WHAT TO DO
Please write out each entry exactly as it appears.

(Data records)
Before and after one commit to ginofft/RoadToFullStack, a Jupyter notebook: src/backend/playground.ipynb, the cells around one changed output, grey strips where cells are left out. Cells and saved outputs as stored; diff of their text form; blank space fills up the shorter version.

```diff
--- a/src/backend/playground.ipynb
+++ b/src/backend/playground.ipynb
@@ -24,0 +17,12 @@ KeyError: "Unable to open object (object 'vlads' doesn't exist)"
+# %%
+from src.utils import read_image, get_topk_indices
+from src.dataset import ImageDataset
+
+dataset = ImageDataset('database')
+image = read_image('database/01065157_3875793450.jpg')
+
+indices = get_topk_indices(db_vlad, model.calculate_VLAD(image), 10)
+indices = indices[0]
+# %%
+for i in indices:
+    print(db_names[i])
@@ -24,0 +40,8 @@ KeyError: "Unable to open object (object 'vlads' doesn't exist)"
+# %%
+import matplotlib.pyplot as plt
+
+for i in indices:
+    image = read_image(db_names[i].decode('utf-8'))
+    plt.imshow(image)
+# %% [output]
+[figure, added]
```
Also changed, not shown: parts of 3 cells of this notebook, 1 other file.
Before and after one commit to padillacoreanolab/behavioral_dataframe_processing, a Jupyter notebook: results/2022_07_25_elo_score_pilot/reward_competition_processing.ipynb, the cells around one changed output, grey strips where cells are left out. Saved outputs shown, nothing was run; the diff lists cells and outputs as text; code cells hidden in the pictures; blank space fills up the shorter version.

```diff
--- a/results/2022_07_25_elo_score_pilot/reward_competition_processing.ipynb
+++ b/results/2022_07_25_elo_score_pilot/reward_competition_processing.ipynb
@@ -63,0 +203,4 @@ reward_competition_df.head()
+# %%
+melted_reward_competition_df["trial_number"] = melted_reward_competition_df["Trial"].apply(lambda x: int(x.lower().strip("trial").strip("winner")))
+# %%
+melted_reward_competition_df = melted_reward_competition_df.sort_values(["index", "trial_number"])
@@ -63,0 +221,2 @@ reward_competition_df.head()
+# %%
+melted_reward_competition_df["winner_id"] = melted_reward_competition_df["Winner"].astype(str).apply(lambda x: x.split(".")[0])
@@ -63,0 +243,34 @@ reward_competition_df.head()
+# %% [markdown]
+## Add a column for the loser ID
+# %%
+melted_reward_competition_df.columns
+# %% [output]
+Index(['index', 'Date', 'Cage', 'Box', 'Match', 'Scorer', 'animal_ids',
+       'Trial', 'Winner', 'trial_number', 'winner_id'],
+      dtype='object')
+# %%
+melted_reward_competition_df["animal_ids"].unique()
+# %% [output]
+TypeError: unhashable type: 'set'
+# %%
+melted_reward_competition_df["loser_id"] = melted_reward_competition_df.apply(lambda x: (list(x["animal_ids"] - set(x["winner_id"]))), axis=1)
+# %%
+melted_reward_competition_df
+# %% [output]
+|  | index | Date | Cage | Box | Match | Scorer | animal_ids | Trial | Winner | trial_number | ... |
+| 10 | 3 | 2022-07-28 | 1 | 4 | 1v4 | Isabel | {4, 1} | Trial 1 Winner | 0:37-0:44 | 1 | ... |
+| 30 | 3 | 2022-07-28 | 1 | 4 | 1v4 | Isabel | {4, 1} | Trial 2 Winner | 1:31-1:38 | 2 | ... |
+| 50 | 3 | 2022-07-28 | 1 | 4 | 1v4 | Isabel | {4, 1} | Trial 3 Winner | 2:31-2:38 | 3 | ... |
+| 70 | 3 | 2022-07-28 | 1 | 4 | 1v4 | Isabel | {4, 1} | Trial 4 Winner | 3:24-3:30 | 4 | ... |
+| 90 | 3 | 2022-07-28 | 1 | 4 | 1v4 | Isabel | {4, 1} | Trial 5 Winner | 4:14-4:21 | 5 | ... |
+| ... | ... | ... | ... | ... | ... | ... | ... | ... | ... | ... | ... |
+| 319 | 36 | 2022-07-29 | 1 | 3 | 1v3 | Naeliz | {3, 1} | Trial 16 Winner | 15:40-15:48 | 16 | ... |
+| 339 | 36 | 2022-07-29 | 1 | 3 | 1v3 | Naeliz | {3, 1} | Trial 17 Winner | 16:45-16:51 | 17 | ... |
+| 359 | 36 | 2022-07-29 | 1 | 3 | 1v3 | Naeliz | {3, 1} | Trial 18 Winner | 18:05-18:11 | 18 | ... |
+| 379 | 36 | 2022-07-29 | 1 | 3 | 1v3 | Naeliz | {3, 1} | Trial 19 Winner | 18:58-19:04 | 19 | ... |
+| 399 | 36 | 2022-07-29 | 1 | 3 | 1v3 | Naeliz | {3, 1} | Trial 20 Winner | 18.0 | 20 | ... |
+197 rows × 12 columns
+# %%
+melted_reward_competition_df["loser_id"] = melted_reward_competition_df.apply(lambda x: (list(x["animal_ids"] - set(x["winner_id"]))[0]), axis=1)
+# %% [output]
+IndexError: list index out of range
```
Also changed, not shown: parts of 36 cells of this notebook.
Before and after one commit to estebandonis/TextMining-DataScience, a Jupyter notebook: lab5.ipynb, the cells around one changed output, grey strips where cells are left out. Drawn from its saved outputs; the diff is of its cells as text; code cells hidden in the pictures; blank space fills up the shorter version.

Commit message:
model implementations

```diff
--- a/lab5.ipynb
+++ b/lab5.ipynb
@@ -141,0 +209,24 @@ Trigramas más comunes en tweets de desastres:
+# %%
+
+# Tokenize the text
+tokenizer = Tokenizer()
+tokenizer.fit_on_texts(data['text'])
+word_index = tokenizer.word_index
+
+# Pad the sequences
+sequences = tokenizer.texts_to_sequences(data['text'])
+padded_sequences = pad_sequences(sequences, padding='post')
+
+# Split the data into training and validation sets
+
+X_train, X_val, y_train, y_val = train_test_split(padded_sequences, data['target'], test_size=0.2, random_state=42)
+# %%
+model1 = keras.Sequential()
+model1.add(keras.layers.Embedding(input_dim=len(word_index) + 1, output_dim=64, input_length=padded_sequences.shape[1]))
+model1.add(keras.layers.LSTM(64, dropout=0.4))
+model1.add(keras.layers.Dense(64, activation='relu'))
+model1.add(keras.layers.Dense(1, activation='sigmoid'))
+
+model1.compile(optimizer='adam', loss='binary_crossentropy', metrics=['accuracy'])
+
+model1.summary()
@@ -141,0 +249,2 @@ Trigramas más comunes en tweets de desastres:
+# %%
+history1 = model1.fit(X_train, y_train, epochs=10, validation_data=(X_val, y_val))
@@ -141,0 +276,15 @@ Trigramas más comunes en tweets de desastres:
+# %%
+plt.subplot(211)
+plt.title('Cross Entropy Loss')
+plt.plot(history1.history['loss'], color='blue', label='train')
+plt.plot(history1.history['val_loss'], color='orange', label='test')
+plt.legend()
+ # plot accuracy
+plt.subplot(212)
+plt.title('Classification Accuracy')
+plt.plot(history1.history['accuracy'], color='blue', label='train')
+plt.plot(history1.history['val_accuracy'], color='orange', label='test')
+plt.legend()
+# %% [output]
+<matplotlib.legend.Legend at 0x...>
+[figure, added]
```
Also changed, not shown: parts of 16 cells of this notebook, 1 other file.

EXERCISE RESPONSE
Before and after one commit to ginofft/RoadToFullStack, a Jupyter notebook: src/backend/playground.ipynb, the cells around one changed output, grey strips where cells are left out. Cells and saved outputs as stored; diff of their text form; blank space fills up the shorter version.

```diff
--- a/src/backend/playground.ipynb
+++ b/src/backend/playground.ipynb
@@ -24,0 +17,12 @@ KeyError: "Unable to open object (object 'vlads' doesn't exist)"
+# %%
+from src.utils import read_image, get_topk_indices
+from src.dataset import ImageDataset
+
+dataset = ImageDataset('database')
+image = read_image('database/01065157_3875793450.jpg')
+
+indices = get_topk_indices(db_vlad, model.calculate_VLAD(image), 10)
+indices = indices[0]
+# %%
+for i in indices:
+    print(db_names[i])
@@ -24,0 +40,8 @@ KeyError: "Unable to open object (object 'vlads' doesn't exist)"
+# %%
+import matplotlib.pyplot as plt
+
+for i in indices:
+    image = read_image(db_names[i].decode('utf-8'))
+    plt.imshow(image)
+# %% [output]
+[figure, added]
```
Also changed, not shown: parts of 3 cells of this notebook, 1 other file.
Before and after one commit to padillacoreanolab/behavioral_dataframe_processing, a Jupyter notebook: results/2022_07_25_elo_score_pilot/reward_competition_processing.ipynb, the cells around one changed output, grey strips where cells are left out. Saved outputs shown, nothing was run; the diff lists cells and outputs as text; code cells hidden in the pictures; blank space fills up the shorter version.

```diff
--- a/results/2022_07_25_elo_score_pilot/reward_competition_processing.ipynb
+++ b/results/2022_07_25_elo_score_pilot/reward_competition_processing.ipynb
@@ -63,0 +203,4 @@ reward_competition_df.head()
+# %%
+melted_reward_competition_df["trial_number"] = melted_reward_competition_df["Trial"].apply(lambda x: int(x.lower().strip("trial").strip("winner")))
+# %%
+melted_reward_competition_df = melted_reward_competition_df.sort_values(["index", "trial_number"])
@@ -63,0 +221,2 @@ reward_competition_df.head()
+# %%
+melted_reward_competition_df["winner_id"] = melted_reward_competition_df["Winner"].astype(str).apply(lambda x: x.split(".")[0])
@@ -63,0 +243,34 @@ reward_competition_df.head()
+# %% [markdown]
+## Add a column for the loser ID
+# %%
+melted_reward_competition_df.columns
+# %% [output]
+Index(['index', 'Date', 'Cage', 'Box', 'Match', 'Scorer', 'animal_ids',
+       'Trial', 'Winner', 'trial_number', 'winner_id'],
+      dtype='object')
+# %%
+melted_reward_competition_df["animal_ids"].unique()
+# %% [output]
+TypeError: unhashable type: 'set'
+# %%
+melted_reward_competition_df["loser_id"] = melted_reward_competition_df.apply(lambda x: (list(x["animal_ids"] - set(x["winner_id"]))), axis=1)
+# %%
+melted_reward_competition_df
+# %% [output]
+|  | index | Date | Cage | Box | Match | Scorer | animal_ids | Trial | Winner | trial_number | ... |
+| 10 | 3 | 2022-07-28 | 1 | 4 | 1v4 | Isabel | {4, 1} | Trial 1 Winner | 0:37-0:44 | 1 | ... |
+| 30 | 3 | 2022-07-28 | 1 | 4 | 1v4 | Isabel | {4, 1} | Trial 2 Winner | 1:31-1:38 | 2 | ... |
+| 50 | 3 | 2022-07-28 | 1 | 4 | 1v4 | Isabel | {4, 1} | Trial 3 Winner | 2:31-2:38 | 3 | ... |
+| 70 | 3 | 2022-07-28 | 1 | 4 | 1v4 | Isabel | {4, 1} | Trial 4 Winner | 3:24-3:30 | 4 | ... |
+| 90 | 3 | 2022-07-28 | 1 | 4 | 1v4 | Isabel | {4, 1} | Trial 5 Winner | 4:14-4:21 | 5 | ... |
+| ... | ... | ... | ... | ... | ... | ... | ... | ... | ... | ... | ... |
+| 319 | 36 | 2022-07-29 | 1 | 3 | 1v3 | Naeliz | {3, 1} | Trial 16 Winner | 15:40-15:48 | 16 | ... |
+| 339 | 36 | 2022-07-29 | 1 | 3 | 1v3 | Naeliz | {3, 1} | Trial 17 Winner | 16:45-16:51 | 17 | ... |
+| 359 | 36 | 2022-07-29 | 1 | 3 | 1v3 | Naeliz | {3, 1} | Trial 18 Winner | 18:05-18:11 | 18 | ... |
+| 379 | 36 | 2022-07-29 | 1 | 3 | 1v3 | Naeliz | {3, 1} | Trial 19 Winner | 18:58-19:04 | 19 | ... |
+| 399 | 36 | 2022-07-29 | 1 | 3 | 1v3 | Naeliz | {3, 1} | Trial 20 Winner | 18.0 | 20 | ... |
+197 rows × 12 columns
+# %%
+melted_reward_competition_df["loser_id"] = melted_reward_competition_df.apply(lambda x: (list(x["animal_ids"] - set(x["winner_id"]))[0]), axis=1)
+# %% [output]
+IndexError: list index out of range
```
Also changed, not shown: parts of 36 cells of this notebook.
Before and after one commit to estebandonis/TextMining-DataScience, a Jupyter notebook: lab5.ipynb, the cells around one changed output, grey strips where cells are left out. Drawn from its saved outputs; the diff is of its cells as text; code cells hidden in the pictures; blank space fills up the shorter version.

Commit message:
model implementations

```diff
--- a/lab5.ipynb
+++ b/lab5.ipynb
@@ -141,0 +209,24 @@ Trigramas más comunes en tweets de desastres:
+# %%
+
+# Tokenize the text
+tokenizer = Tokenizer()
+tokenizer.fit_on_texts(data['text'])
+word_index = tokenizer.word_index
+
+# Pad the sequences
+sequences = tokenizer.texts_to_sequences(data['text'])
+padded_sequences = pad_sequences(sequences, padding='post')
+
+# Split the data into training and validation sets
+
+X_train, X_val, y_train, y_val = train_test_split(padded_sequences, data['target'], test_size=0.2, random_state=42)
+# %%
+model1 = keras.Sequential()
+model1.add(keras.layers.Embedding(input_dim=len(word_index) + 1, output_dim=64, input_length=padded_sequences.shape[1]))
+model1.add(keras.layers.LSTM(64, dropout=0.4))
+model1.add(keras.layers.Dense(64, activation='relu'))
+model1.add(keras.layers.Dense(1, activation='sigmoid'))
+
+model1.compile(optimizer='adam', loss='binary_crossentropy', metrics=['accuracy'])
+
+model1.summary()
@@ -141,0 +249,2 @@ Trigramas más comunes en tweets de desastres:
+# %%
+history1 = model1.fit(X_train, y_train, epochs=10, validation_data=(X_val, y_val))
@@ -141,0 +276,15 @@ Trigramas más comunes en tweets de desastres:
+# %%
+plt.subplot(211)
+plt.title('Cross Entropy Loss')
+plt.plot(history1.history['loss'], color='blue', label='train')
+plt.plot(history1.history['val_loss'], color='orange', label='test')
+plt.legend()
+ # plot accuracy
+plt.subplot(212)
+plt.title('Classification Accuracy')
+plt.plot(history1.history['accuracy'], color='blue', label='train')
+plt.plot(history1.history['val_accuracy'], color='orange', label='test')
+plt.legend()
+# %% [output]
+<matplotlib.legend.Legend at 0x...>
+[figure, added]
```
Also changed, not shown: parts of 16 cells of this notebook, 1 other file.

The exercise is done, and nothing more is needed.